▶ YOUR GOAL: Wherever a line of the records contains "Markdown", copy that line.

▶ Edit tracking data:

****************

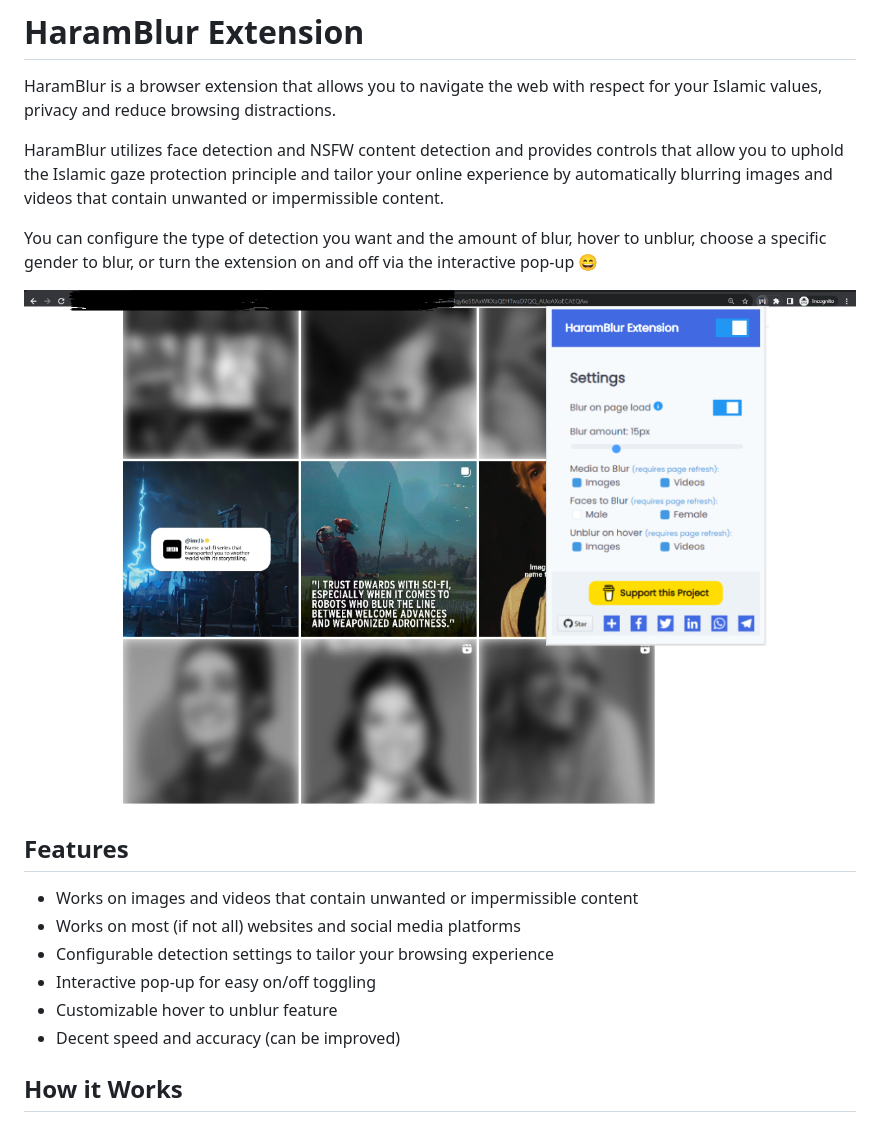
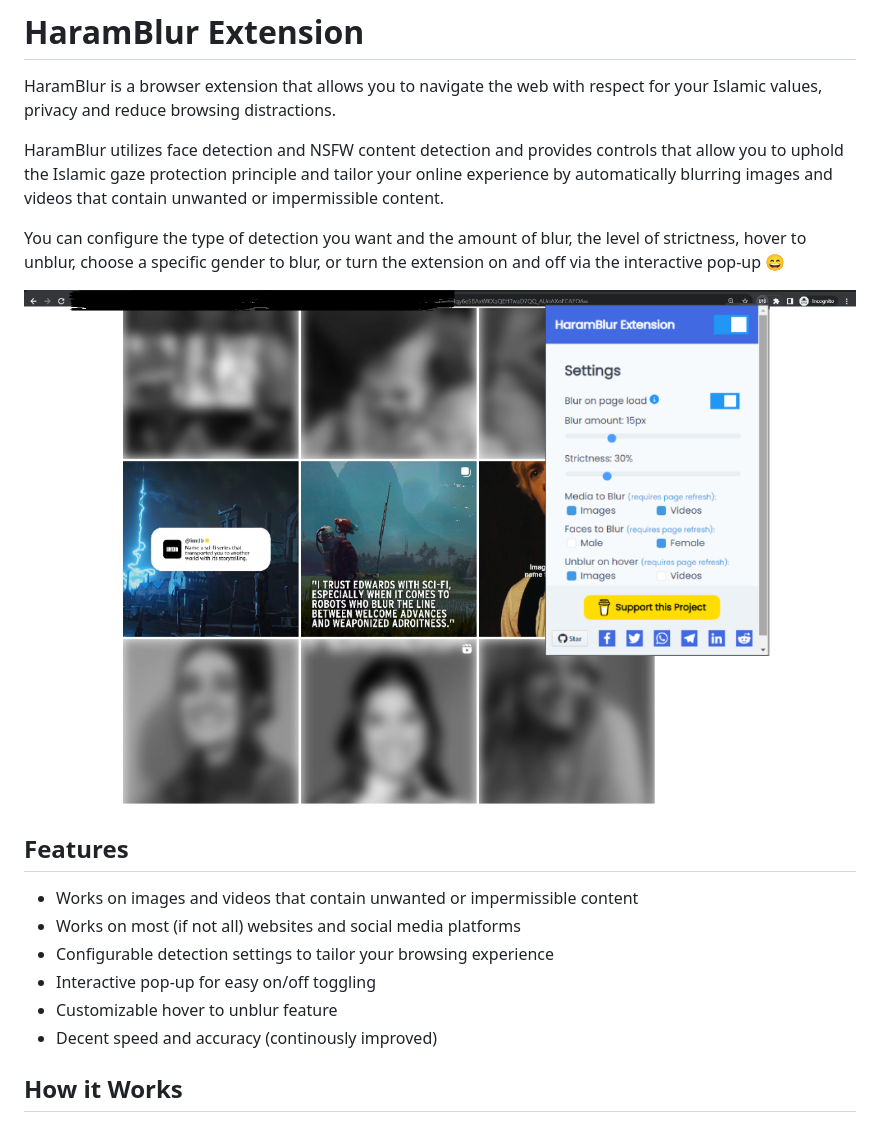
Before and after one commit to alganzory/HaramBlur, a Markdown page: README.MD, the part around the change printed below. Drawn GitHub-style; pictures changed too: demos/demo1.png.

```diff
--- a/README.MD
+++ b/README.MD
@@ -4,7 +4,7 @@ HaramBlur is a browser extension that allows you to navigate the web with respec
 
 HaramBlur utilizes face detection and NSFW content detection and provides controls that allow you to uphold the Islamic gaze protection principle and tailor your online experience by automatically blurring images and videos that contain unwanted or impermissible content.
 
-You can configure the type of detection you want and the amount of blur, hover to unblur, choose a specific gender to blur, or turn the extension on and off via the interactive pop-up 😄
+You can configure the type of detection you want and the amount of blur, the level of strictness, hover to unblur, choose a specific gender to blur, or turn the extension on and off via the interactive pop-up 😄
 
 ![HaramBlur Demo](demos/demo1.png)
 
@@ -16,7 +16,7 @@ You can configure the type of detection you want and the amount of blur, hover t
 - Configurable detection settings to tailor your browsing experience
 - Interactive pop-up for easy on/off toggling
 - Customizable hover to unblur feature
-- Decent speed and accuracy (can be improved)
+- Decent speed and accuracy (continously improved)
 
 ## How it Works
 
```
Also changed, not shown: other parts of README.MD (+1 -1 lines).
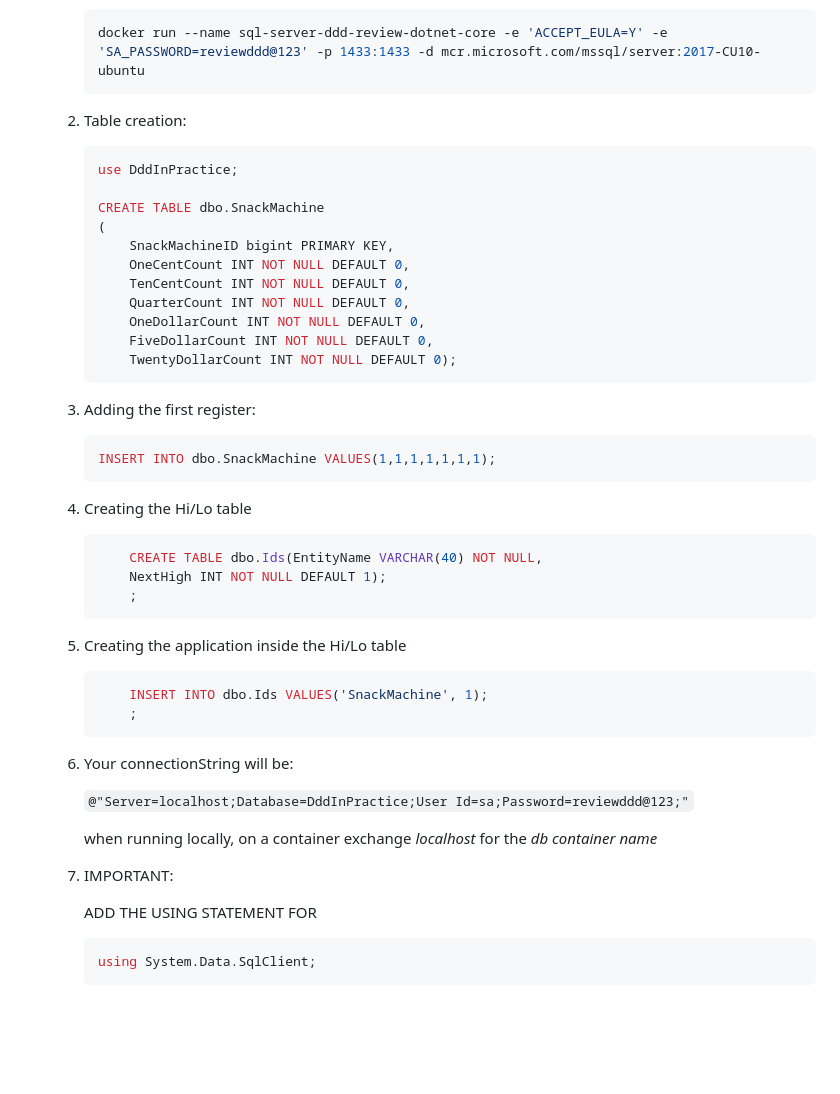
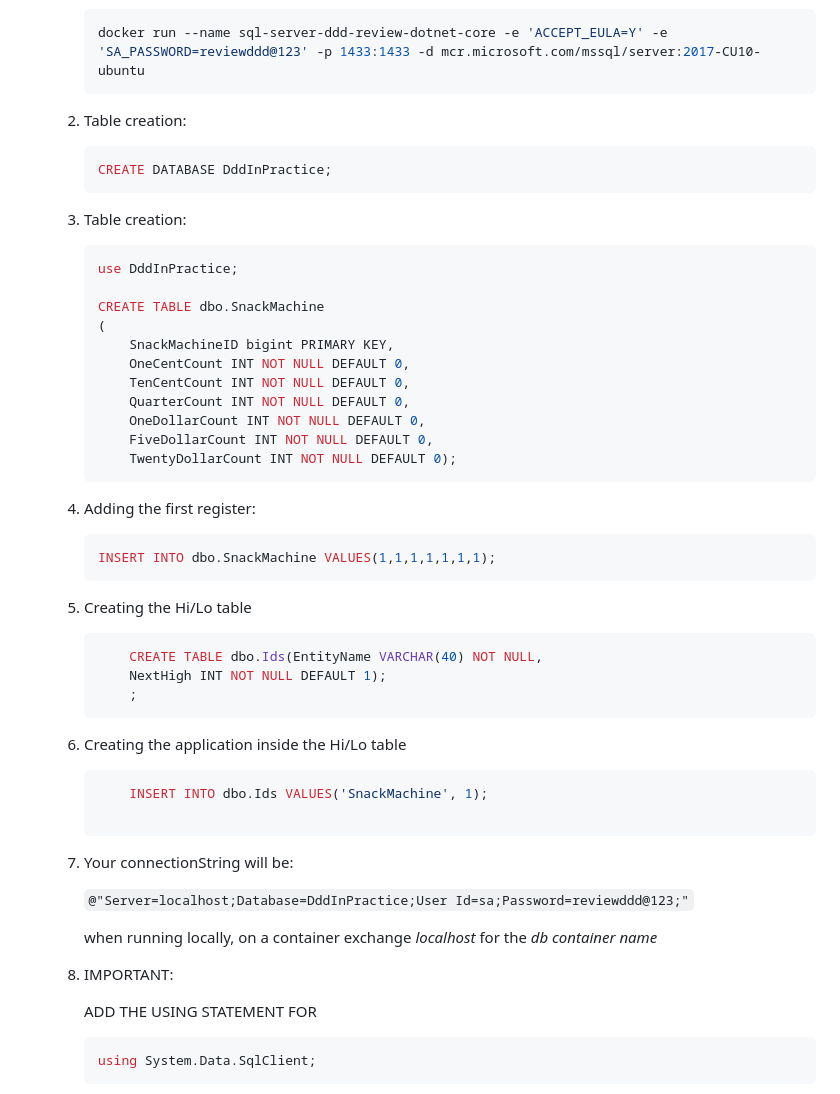
Before and after one commit to Heucles/ddd-review-dot-net-core, a Markdown page: README.md, the part around the change printed below. GitHub-like rendering; blank space fills up the shorter version.

````diff
--- a/README.md
+++ b/README.md
@@ -36,7 +36,15 @@ This is project for me to review main DDD concepts and to practice .Net Core
         docker run --name sql-server-ddd-review-dotnet-core -e 'ACCEPT_EULA=Y' -e 'SA_PASSWORD=reviewddd@123' -p 1433:1433 -d mcr.microsoft.com/mssql/server:2017-CU10-ubuntu
         ```
 
+
+
     2. Table creation:
+        ```sql
+        CREATE DATABASE DddInPractice;
+        ```
+
+
+    3. Table creation:
         ```sql
         use DddInPractice;
 
@@ -50,11 +58,11 @@ This is project for me to review main DDD concepts and to practice .Net Core
             FiveDollarCount INT NOT NULL DEFAULT 0,
             TwentyDollarCount INT NOT NULL DEFAULT 0);
         ```
-    3. Adding the first register:
+    4. Adding the first register:
         ```sql
         INSERT INTO dbo.SnackMachine VALUES(1,1,1,1,1,1,1);
         ```
-    4. Creating the Hi/Lo table
+    5. Creating the Hi/Lo table
 
         ```sql
             CREATE TABLE dbo.Ids(EntityName VARCHAR(40) NOT NULL,
@@ -62,21 +70,21 @@ This is project for me to review main DDD concepts and to practice .Net Core
             ;
         ```
 
-    5. Creating the application inside the Hi/Lo table
+    6. Creating the application inside the Hi/Lo table
 
         ```sql
             INSERT INTO dbo.Ids VALUES('SnackMachine', 1);
-            ;
+
         ```
 
 
-    6. Your connectionString will be:
+    7. Your connectionString will be:
 
         ```@"Server=localhost;Database=DddInPractice;User Id=sa;Password=reviewddd@123;"```
 
         when running locally, on a container exchange *localhost* for the *db container name*
 
-    7. IMPORTANT:
+    8. IMPORTANT:
 
         ADD THE USING STATEMENT FOR
         ```CSHARP
````
Also changed, not shown: other parts of README.md (+24 -0 lines), README-REFs/aggregates-expected-relations.png (added), README-REFs/aggregates-vs-application-services.png (added), 4 other files.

****************

▶ COMPLETED TASK:
Before and after one commit to alganzory/HaramBlur, a Markdown page: README.MD, the part around the change printed below. Drawn GitHub-style; pictures changed too: demos/demo1.png.
Before and after one commit to Heucles/ddd-review-dot-net-core, a Markdown page: README.md, the part around the change printed below. GitHub-like rendering; blank space fills up the shorter version.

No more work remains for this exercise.